“If your (and your husband’s) son “could eat something else” then you should stay. In this case, you are navigating a marital issue and family relationships. By leaving you teach your son certain lessons about how to interact with family. By leaving you make a “power” statement to your in-laws… is that really how you want that relationship to go? By leaving… you put your husband in a very tricky position. And by the way, they may just not get it- they certainly don’t want their grandson to end up in a hospital or worse. If your son (and your husband’s son) could not eat something, if he is airborne allergic, then you go. I would also be upset at the situation. But part of this analysis is in teaching our children with allergies that the world does not revolve around them. We need to teach them how to navigate situations that are not ideal for them- leaving is one way… then again- ultimatums never make for good relationships.”
Many instances of navigating allergies are fundamentally relationship issues. Once we can assure reasonable safety for our child (absolute safety is not possible), what kind of relationship do we want our child to have with others and themselves? With family, do we want one where we mirror forgiveness and understanding or where we show intolerance and power struggles? With children, do we want one where they learn that the world revolves around them or one where they see that they are part of a revolving world? With spouses, an acceptance of them and their family or only an acceptance of their own?

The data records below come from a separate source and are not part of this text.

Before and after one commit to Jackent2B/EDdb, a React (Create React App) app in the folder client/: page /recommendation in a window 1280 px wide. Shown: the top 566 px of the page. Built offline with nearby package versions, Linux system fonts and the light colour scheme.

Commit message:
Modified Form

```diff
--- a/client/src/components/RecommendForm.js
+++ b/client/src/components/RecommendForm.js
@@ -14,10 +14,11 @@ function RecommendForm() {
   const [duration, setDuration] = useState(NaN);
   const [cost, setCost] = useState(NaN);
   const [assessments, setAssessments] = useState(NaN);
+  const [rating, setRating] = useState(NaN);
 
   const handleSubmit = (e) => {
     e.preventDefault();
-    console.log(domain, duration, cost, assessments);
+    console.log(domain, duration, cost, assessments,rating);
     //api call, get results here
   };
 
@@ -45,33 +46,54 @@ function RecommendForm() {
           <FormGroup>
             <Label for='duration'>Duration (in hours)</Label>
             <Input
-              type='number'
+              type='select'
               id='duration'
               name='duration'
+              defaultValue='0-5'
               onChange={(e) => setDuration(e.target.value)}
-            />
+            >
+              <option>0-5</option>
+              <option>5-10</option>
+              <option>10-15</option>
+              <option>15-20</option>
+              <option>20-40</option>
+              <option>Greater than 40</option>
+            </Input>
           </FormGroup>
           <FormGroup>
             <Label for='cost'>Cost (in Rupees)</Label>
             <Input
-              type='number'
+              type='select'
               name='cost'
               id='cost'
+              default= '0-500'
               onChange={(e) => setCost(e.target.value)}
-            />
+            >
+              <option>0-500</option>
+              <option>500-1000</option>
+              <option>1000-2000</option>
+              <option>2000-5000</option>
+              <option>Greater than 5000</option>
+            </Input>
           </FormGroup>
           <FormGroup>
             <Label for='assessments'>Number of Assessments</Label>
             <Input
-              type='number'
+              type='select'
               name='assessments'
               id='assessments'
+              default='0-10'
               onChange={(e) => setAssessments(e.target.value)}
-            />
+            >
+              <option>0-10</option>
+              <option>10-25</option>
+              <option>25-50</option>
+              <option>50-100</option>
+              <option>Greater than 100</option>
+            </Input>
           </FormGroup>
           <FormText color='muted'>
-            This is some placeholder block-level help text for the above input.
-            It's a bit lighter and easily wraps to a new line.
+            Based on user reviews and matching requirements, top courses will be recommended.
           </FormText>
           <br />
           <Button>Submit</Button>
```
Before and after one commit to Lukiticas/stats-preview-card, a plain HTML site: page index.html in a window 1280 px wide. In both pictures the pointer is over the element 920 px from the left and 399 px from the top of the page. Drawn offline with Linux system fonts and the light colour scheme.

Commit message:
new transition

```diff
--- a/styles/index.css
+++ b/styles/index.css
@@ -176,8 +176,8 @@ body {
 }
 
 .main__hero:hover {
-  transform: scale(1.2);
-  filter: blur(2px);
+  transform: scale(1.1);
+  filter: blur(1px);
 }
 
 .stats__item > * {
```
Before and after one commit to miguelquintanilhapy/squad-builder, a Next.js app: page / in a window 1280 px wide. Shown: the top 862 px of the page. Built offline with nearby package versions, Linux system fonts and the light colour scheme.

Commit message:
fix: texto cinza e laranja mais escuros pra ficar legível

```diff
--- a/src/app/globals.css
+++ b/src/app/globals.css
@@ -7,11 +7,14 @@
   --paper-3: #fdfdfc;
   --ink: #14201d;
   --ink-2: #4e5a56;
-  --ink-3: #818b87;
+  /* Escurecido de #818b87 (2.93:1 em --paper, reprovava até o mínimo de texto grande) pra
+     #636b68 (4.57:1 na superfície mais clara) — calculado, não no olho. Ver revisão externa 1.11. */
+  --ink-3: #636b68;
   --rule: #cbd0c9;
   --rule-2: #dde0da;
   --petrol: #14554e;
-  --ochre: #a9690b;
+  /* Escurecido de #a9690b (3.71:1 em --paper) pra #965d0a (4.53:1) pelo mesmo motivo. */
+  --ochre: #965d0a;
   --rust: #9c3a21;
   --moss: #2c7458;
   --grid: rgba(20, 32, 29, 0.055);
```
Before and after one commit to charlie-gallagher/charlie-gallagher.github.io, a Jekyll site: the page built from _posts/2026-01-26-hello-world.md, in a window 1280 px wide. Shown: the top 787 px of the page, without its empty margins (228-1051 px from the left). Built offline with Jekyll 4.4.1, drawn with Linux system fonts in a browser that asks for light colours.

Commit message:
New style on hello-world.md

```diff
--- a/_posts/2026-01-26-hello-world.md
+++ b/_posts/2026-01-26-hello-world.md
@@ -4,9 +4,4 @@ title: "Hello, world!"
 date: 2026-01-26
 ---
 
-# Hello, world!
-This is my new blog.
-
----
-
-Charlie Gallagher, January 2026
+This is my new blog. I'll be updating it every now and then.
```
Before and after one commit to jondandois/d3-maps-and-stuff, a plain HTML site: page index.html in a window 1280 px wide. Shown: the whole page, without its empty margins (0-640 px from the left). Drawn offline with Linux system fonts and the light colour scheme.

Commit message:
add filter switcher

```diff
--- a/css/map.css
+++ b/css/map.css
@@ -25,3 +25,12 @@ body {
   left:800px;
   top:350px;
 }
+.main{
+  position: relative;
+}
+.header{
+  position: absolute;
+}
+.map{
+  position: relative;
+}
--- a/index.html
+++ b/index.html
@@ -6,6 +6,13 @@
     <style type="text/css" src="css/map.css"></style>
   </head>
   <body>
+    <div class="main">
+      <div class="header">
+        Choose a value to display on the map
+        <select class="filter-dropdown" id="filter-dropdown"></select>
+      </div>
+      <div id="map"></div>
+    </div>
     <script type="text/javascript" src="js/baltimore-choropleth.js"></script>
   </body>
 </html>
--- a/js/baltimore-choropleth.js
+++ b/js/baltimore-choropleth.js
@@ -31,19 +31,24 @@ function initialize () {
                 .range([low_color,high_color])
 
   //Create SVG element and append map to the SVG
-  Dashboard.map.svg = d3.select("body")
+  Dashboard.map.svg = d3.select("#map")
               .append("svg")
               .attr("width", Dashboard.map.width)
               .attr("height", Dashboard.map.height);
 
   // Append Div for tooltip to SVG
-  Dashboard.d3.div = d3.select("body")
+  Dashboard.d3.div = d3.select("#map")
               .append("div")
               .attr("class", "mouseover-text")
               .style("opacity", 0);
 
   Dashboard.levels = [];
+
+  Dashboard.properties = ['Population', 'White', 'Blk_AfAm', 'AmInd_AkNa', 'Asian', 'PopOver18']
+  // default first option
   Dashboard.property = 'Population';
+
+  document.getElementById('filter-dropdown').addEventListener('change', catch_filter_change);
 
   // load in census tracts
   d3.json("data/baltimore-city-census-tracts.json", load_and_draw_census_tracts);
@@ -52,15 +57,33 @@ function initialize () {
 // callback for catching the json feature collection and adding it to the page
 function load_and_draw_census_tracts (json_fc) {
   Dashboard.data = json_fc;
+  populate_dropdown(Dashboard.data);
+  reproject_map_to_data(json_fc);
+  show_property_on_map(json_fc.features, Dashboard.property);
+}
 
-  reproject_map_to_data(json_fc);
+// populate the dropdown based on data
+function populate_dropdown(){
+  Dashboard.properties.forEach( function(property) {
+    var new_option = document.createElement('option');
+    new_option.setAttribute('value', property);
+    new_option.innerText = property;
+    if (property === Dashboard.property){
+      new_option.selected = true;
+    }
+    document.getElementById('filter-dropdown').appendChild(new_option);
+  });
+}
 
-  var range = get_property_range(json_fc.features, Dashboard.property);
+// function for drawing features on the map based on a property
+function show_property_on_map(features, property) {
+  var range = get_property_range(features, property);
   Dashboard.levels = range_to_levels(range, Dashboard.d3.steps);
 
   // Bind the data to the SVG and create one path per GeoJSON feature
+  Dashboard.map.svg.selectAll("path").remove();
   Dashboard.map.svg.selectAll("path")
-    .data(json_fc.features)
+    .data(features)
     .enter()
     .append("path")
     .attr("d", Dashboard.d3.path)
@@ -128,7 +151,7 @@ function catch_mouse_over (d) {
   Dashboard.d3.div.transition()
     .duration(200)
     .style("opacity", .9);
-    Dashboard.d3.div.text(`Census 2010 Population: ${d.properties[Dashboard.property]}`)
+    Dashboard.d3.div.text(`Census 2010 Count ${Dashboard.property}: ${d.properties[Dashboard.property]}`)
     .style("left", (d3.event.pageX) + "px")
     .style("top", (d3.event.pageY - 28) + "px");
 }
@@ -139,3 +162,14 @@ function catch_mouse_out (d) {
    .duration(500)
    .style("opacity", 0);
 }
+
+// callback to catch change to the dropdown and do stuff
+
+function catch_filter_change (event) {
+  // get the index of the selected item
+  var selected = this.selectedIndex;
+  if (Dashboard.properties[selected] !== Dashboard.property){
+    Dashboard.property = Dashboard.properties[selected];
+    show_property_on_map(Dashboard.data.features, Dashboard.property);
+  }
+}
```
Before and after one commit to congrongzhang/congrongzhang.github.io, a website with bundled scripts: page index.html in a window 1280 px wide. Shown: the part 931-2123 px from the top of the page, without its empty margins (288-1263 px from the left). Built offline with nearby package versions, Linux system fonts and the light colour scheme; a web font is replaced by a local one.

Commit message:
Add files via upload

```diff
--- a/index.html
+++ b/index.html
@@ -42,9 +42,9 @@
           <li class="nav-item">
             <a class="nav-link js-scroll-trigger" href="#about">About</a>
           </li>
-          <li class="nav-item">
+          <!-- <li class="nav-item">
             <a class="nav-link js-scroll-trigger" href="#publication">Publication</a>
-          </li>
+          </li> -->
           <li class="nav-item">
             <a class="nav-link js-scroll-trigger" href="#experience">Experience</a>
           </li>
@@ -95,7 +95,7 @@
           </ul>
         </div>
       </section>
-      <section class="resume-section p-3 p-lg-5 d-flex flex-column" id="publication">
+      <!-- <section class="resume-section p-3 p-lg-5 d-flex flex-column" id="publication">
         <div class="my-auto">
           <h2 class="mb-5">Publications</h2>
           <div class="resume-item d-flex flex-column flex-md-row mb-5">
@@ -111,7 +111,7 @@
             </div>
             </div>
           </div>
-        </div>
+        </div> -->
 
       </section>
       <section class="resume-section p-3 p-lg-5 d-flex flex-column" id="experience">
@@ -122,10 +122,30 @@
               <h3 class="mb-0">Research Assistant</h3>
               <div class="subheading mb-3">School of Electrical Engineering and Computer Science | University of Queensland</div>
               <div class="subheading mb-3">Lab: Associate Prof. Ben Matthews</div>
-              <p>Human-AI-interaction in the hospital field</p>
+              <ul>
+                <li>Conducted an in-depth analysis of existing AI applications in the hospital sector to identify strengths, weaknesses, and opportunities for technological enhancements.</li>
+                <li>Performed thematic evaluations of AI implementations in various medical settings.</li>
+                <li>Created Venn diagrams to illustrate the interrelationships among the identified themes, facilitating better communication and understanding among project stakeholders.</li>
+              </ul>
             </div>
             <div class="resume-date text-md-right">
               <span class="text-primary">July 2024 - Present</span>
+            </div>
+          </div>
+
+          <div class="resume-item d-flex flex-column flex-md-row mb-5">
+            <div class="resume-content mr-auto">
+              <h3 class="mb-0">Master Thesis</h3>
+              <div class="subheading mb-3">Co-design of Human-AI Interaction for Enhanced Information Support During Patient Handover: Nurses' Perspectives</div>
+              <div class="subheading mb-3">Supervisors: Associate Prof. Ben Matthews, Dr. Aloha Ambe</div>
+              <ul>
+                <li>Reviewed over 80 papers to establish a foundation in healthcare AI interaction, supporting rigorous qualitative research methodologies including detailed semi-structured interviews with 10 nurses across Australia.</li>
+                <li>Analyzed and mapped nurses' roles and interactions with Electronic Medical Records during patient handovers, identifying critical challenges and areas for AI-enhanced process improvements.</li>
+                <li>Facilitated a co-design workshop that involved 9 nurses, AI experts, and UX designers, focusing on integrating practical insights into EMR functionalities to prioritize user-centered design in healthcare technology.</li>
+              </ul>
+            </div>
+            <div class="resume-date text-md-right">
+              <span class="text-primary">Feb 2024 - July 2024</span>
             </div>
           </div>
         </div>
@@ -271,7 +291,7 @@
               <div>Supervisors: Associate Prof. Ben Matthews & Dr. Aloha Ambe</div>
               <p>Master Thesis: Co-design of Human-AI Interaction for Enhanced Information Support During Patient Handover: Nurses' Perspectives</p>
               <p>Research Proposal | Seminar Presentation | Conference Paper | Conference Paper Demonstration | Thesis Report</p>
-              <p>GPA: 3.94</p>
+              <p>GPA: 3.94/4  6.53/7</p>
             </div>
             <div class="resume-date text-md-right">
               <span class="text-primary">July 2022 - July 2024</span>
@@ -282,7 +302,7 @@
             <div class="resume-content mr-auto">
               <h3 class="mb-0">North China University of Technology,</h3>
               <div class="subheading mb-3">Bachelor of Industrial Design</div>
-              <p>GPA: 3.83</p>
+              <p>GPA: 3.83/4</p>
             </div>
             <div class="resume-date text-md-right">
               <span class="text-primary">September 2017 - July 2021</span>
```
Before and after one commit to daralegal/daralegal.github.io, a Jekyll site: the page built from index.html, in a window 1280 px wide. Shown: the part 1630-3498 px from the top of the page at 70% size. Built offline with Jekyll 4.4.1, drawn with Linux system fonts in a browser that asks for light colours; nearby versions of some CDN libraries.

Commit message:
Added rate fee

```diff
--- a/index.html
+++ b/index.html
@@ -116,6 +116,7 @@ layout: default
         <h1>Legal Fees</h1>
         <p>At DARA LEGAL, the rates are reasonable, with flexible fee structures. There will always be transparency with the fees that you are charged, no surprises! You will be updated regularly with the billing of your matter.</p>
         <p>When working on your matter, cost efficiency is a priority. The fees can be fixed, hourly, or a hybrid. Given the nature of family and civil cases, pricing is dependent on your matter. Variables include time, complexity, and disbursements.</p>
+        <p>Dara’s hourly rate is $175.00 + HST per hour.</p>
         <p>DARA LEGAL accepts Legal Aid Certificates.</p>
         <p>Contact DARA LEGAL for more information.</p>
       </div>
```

The response to this position is for most parents to fall back on the issue of safety for a child with allergies. We need to overcome our overwhelming fears and our belief that we can control our world. We need to recognize that our children with allergies are here to teach us that life is not within our control and then return the gift they give us, by allowing our children with allergies to live full lives filled with meaningful relationships of understanding and acceptance of others, who do not have the challenges that they have daily.
Make you think? Check out Is Your Allergic Child Disabled?